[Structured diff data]
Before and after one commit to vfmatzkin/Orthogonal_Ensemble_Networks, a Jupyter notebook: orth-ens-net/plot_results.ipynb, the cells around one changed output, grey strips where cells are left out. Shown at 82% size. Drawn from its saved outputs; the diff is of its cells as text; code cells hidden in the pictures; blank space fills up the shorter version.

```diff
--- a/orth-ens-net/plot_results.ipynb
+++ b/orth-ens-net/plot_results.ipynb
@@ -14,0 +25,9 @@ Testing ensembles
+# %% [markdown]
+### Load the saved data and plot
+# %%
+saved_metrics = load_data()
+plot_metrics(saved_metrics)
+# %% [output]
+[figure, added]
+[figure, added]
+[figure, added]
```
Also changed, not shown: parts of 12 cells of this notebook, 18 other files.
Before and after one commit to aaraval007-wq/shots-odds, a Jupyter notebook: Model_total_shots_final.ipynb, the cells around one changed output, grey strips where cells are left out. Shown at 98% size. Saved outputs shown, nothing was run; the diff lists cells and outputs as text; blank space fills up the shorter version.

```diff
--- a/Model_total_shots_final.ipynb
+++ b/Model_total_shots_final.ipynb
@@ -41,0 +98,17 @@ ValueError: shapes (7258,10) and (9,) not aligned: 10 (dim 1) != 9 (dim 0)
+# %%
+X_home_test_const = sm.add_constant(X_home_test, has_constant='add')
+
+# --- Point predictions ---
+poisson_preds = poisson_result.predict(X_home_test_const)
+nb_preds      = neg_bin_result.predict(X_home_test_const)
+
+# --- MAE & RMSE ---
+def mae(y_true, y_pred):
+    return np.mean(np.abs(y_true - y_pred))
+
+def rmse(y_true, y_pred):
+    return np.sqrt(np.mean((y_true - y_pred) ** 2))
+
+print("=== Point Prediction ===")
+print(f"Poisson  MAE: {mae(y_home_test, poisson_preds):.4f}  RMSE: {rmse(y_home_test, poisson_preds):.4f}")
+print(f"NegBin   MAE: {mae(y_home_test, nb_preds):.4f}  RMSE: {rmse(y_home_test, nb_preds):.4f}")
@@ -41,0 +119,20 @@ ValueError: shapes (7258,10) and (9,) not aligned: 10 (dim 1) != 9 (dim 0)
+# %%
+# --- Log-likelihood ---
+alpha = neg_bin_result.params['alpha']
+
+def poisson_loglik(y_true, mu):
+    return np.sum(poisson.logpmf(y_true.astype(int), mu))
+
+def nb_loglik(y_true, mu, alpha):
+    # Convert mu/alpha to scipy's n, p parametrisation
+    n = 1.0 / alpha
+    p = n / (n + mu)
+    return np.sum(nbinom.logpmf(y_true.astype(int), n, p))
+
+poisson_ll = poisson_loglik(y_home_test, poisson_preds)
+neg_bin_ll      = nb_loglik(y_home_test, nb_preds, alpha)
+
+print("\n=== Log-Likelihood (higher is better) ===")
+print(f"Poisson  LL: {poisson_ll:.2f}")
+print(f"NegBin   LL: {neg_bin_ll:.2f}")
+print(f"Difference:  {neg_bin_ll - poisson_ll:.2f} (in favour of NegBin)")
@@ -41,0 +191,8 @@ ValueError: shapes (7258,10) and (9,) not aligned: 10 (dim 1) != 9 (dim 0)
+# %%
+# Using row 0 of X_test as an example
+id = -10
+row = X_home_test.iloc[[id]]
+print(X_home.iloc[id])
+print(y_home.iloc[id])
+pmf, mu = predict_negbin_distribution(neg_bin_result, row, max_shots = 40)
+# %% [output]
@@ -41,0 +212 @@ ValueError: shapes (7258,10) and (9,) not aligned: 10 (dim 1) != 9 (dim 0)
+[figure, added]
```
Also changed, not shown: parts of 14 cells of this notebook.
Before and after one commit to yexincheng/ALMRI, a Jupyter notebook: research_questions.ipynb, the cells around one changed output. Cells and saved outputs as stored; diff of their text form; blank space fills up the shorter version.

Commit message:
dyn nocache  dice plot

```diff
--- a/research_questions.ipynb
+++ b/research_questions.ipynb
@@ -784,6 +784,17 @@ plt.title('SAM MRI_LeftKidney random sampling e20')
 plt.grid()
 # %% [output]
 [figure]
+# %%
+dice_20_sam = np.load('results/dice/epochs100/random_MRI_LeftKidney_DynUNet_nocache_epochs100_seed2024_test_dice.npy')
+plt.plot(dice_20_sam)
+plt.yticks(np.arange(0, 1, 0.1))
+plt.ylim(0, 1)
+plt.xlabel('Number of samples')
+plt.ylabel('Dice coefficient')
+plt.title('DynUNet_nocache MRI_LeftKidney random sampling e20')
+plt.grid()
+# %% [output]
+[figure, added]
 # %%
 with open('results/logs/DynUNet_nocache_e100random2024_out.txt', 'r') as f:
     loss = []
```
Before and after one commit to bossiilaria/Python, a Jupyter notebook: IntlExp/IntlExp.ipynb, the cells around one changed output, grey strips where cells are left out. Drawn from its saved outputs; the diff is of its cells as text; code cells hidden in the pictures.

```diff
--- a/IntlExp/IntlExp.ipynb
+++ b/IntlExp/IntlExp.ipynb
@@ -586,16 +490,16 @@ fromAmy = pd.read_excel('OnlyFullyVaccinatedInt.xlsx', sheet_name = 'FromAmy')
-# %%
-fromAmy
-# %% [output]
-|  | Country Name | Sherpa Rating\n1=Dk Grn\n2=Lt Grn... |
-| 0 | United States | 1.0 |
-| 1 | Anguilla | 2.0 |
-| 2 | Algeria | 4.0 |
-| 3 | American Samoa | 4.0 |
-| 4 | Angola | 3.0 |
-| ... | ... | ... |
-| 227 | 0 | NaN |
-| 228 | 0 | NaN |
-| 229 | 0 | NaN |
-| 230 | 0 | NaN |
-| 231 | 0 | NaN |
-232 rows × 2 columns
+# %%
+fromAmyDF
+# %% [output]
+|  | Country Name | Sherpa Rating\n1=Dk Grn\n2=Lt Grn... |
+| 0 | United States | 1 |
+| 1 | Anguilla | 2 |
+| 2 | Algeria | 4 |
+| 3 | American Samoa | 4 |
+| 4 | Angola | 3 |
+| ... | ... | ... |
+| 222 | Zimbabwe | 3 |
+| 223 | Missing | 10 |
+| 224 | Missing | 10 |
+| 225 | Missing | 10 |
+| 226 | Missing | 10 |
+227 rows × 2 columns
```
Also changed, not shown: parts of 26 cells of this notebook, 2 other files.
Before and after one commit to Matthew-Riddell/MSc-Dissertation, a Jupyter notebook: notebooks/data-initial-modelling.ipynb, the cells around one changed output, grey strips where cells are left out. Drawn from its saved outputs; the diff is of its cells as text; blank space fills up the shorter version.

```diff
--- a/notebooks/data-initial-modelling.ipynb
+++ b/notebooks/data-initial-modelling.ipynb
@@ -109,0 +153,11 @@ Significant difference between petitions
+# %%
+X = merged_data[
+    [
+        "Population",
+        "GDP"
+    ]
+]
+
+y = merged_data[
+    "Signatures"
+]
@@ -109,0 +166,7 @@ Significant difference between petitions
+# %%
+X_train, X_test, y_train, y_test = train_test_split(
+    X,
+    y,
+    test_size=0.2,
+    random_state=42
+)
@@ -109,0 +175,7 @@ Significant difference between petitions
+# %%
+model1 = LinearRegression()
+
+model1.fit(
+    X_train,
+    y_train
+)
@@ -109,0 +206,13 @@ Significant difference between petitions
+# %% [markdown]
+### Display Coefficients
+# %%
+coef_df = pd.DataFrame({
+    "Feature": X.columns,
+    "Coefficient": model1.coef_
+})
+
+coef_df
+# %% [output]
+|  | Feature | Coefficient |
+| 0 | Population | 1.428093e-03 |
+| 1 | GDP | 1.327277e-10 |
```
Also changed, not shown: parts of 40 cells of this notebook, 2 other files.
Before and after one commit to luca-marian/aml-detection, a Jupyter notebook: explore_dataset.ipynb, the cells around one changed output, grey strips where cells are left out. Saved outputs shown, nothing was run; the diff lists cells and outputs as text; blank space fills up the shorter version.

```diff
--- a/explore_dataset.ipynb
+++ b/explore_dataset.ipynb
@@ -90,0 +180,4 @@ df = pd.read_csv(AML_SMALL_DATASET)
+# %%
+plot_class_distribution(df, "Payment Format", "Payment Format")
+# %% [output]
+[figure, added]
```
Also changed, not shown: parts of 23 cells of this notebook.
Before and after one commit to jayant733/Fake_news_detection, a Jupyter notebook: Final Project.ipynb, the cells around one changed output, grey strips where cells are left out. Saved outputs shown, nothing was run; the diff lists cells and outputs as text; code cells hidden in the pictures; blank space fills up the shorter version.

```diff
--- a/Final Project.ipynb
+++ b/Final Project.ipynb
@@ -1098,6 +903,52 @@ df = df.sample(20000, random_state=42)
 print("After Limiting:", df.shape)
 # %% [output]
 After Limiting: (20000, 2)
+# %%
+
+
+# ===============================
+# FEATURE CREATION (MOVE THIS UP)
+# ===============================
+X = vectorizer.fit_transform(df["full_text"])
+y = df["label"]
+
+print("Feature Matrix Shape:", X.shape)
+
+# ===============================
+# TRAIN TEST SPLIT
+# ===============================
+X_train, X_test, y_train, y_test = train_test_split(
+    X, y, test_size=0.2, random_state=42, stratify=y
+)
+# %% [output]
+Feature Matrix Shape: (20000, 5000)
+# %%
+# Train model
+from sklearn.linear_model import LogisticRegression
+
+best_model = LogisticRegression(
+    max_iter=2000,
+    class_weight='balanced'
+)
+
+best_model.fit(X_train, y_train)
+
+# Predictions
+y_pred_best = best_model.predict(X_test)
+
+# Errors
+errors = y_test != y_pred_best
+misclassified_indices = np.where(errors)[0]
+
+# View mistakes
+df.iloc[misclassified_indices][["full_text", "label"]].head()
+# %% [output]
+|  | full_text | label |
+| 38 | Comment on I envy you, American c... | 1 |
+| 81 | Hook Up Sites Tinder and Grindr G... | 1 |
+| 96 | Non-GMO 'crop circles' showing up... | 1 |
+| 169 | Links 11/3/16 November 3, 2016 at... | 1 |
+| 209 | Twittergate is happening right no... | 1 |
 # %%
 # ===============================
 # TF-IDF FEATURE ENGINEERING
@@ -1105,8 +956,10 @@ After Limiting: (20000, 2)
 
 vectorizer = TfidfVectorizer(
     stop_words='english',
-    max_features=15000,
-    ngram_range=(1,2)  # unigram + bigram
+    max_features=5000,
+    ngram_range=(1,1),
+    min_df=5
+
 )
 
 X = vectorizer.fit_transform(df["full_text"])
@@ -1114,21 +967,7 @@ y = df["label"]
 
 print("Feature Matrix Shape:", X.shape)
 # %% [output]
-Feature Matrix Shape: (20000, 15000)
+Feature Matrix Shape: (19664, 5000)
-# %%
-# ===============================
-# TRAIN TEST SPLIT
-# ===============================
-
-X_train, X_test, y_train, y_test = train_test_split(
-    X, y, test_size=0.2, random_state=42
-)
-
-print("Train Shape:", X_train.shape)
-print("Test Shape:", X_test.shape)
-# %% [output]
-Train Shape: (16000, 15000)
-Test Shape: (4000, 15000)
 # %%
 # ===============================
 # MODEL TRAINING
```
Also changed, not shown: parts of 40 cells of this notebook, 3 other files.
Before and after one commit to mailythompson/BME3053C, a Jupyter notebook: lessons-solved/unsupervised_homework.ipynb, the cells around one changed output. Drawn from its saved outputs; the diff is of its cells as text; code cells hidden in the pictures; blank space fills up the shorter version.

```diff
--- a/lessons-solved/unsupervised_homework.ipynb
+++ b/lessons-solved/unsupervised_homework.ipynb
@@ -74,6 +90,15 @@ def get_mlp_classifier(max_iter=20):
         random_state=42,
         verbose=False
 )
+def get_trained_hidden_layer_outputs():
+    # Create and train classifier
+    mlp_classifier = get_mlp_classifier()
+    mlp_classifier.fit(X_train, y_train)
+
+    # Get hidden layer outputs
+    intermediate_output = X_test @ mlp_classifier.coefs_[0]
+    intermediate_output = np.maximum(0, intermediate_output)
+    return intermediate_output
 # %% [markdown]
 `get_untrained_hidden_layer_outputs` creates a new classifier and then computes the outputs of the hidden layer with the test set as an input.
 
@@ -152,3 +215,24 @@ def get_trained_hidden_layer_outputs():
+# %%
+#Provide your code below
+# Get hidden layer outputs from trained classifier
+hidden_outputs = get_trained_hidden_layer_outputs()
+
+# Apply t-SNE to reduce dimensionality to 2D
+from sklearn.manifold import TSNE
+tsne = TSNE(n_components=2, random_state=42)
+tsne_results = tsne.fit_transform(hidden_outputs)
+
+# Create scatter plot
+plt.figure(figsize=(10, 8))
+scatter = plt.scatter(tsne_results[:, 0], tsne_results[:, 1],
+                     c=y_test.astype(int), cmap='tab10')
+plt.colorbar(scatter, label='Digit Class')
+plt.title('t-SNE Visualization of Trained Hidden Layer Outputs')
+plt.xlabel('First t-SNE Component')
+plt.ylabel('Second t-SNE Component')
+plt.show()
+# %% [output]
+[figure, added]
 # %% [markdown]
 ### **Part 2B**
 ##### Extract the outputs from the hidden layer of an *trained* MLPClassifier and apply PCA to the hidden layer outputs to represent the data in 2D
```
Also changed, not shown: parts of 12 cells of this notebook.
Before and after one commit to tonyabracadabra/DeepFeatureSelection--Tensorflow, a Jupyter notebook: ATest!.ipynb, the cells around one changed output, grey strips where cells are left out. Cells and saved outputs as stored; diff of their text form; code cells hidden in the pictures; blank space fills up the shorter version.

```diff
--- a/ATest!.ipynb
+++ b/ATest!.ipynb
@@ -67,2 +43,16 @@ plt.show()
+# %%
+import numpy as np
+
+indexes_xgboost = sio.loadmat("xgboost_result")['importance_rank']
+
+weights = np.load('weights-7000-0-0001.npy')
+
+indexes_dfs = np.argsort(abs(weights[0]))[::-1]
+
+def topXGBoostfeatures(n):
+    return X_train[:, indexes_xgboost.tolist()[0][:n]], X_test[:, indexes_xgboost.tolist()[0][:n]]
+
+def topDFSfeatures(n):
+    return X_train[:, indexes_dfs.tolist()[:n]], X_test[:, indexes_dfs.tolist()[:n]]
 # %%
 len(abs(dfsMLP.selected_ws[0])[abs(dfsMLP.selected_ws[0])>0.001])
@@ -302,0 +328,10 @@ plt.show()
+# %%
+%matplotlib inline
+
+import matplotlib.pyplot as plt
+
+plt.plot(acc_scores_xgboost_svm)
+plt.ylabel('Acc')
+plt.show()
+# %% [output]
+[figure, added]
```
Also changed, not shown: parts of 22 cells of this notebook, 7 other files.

■ THE TASK ■
State how many lines of the data above contain the word "lessons", and include nothing other than that number.

■ TASK SOLUTION ■
3